So to be able to set up a method of comparing each project's throughput in my particular case, I think one idea would be to compare actual CPU time spent on each.
Ideally, these values should be equal for equal-share projects, but as we saw with the SRBase situation that is not necessarily the case. Plus, I have a feeling that BOINC task scheduler wold prove to have less-than-pharmaceutical precision in splitting the run times.
But getting that metric proves to be almost impossible to me. BOINC manager has it per-task, but doesn't seem to aggregate the numbers anywhere per-project.
The project sites don't aggregate it either, so one would have to manually get the WUs list from each project and perform some spreadsheet magic (=SUM :) ).
But then we see that [email protected] for instance purges the stats quite often (at this moment I can see only the last 3 WUs in the list).
The stats sites (BOINC Stats, Free-DC) also don't seem to offer aggregates.
So other than sifting through the stats daily and saving them locally, there doesn't seem to be a way to get aggregate CPU time per-project in a civilized fashion.
Unless one of you avid readers has a proper way to do it.
- The first obvious one was that SRBase had a big hiatus last week. Did anyone else experience this?
- On the other hand, SRBase seems to have the fastest growth once it's actually running.
- WCG seems to be the most popular project out of the 4, so it gets the least Mag

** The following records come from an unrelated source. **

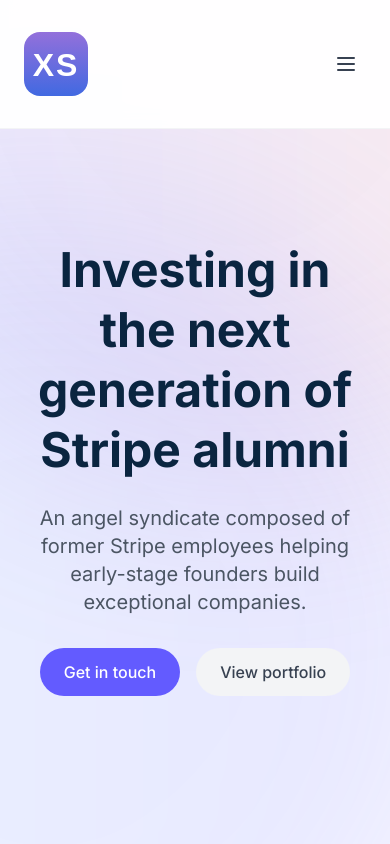
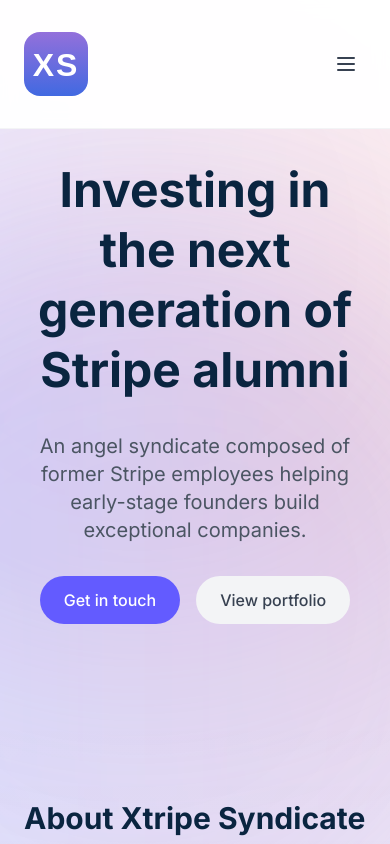
Before and after one commit to swissmilo/xtripe_website, a Next.js app: page / in a window 390 px wide. Shown: the top 844 px of the page. Built offline with nearby package versions, Linux system fonts and the light colour scheme.

Commit message:
update mobile

```diff
--- a/app/globals.css
+++ b/app/globals.css
@@ -14,7 +14,10 @@
 }
 
 .gradient-bg {
-  background: linear-gradient(180deg, rgba(255,255,255,0) 0%, rgba(242,242,247,0.5) 100%);
+  background: linear-gradient(180deg, rgba(255,255,255,0) 0%, rgba(242,242,247,0.7) 100%);
+  position: relative;
+  z-index: 1;
+  overflow: hidden;
 }
 
 .nav-blur {
@@ -24,31 +27,32 @@
 
 /* Gradient Blobs */
 .gradient-blob {
-  position: absolute;
-  width: 900px;
-  height: 900px;
+  position: fixed;
+  width: 100vh;
+  height: 100vh;
   border-radius: 50%;
   filter: blur(100px);
   opacity: 0.15;
   pointer-events: none;
+  transform: translate3d(0, 0, 0);
 }
 
 .gradient-blob-1 {
   background: linear-gradient(to right, #635bff, #ff8a80);
-  top: -400px;
-  right: -300px;
+  top: -20vh;
+  right: -20vh;
 }
 
 .gradient-blob-2 {
   background: linear-gradient(to right, #80b3ff, #635bff);
-  top: 200px;
-  left: -400px;
+  top: 30vh;
+  left: -30vh;
 }
 
 .gradient-blob-3 {
   background: linear-gradient(to right, #635bff, #ff8a80);
-  bottom: -200px;
-  right: -200px;
+  bottom: -20vh;
+  right: -20vh;
 }
 
 /* Add this to your existing styles */
--- a/app/page.tsx
+++ b/app/page.tsx
@@ -16,9 +16,9 @@
       <Navbar />
 
       {/* Hero Section */}
-      <section className="pt-60 pb-20 px-6 sm:px-4 relative">
+      <section className="pt-40 sm:pt-60 pb-20 px-6 sm:px-4 relative">
         <div className="max-w-4xl mx-auto text-center">
-          <h1 className="text-5xl font-bold mb-6 text-[--stripe-dark] leading-tight">
+          <h1 className="text-5xl font-bold mb-8 sm:mb-6 text-[--stripe-dark] leading-tight">
             Investing in the next generation of Stripe alumni
           </h1>
           <p className="text-xl text-gray-600 mb-8">
```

- Could that also come partially from the fact that it has the most time-consuming WUs, so they get suspended a lot to switch to other projects? (I kept the 60 mins switch time default)
- On my particular system, running on 100% CPUs (all 4 threads) puts pressure on the cooling solution and kicks the fan to max speed and noise. Miraculously, the CPU manages to stay unthrottled the whole time and runs at boost frequency, so props to Asus for the adequate, if not quiet, cooling solution. Running with only 2 threads gets about 65-70% CPU load and keeps the temperatures and noise in a more pleasant zone. This is important for a computer that gets used daily for office, email and programming (that takes place on remote systems, so not a lot of CPU load locally). But of course I will put up with the noise and sweaty palms for the 4 weeks of our challenge. What a man does for the love of science!
- More on that 2 vs 4 threads: this being a 2 core / 4 threads CPU, naturally loading it to the max results in reduced performance/thread. On shorter ODLK tasks, I saw about 35-50% increase in runtime from running 2 threads to running all 4 in parallel. So it's still worth it to run at max threads, just don't expect miracles. Those are not real horses you are riding there, cowboy, just holograms of poneys with Microsoft Windows saddles on them!
Thanks for reading or at least scrolling all the way down here!
Also, thank you for all the subscriptions and votes last week. Keep them coming!
My secret plan is to use those hard-earned steem dollars to convert to GRC and top up my wallet to prepare for solo staking. But that's a different challenge, and I still have to give it proper planning before jumping in, especially with the highly volatile crypto market these days.
I also plan to keep the 8-days week, since I obviously have more time on weekends to write the articles, so pushing the
cutoff day towards the weekend will just keep the info more fresh.
See you in the comments section.
Happy crunching y'all !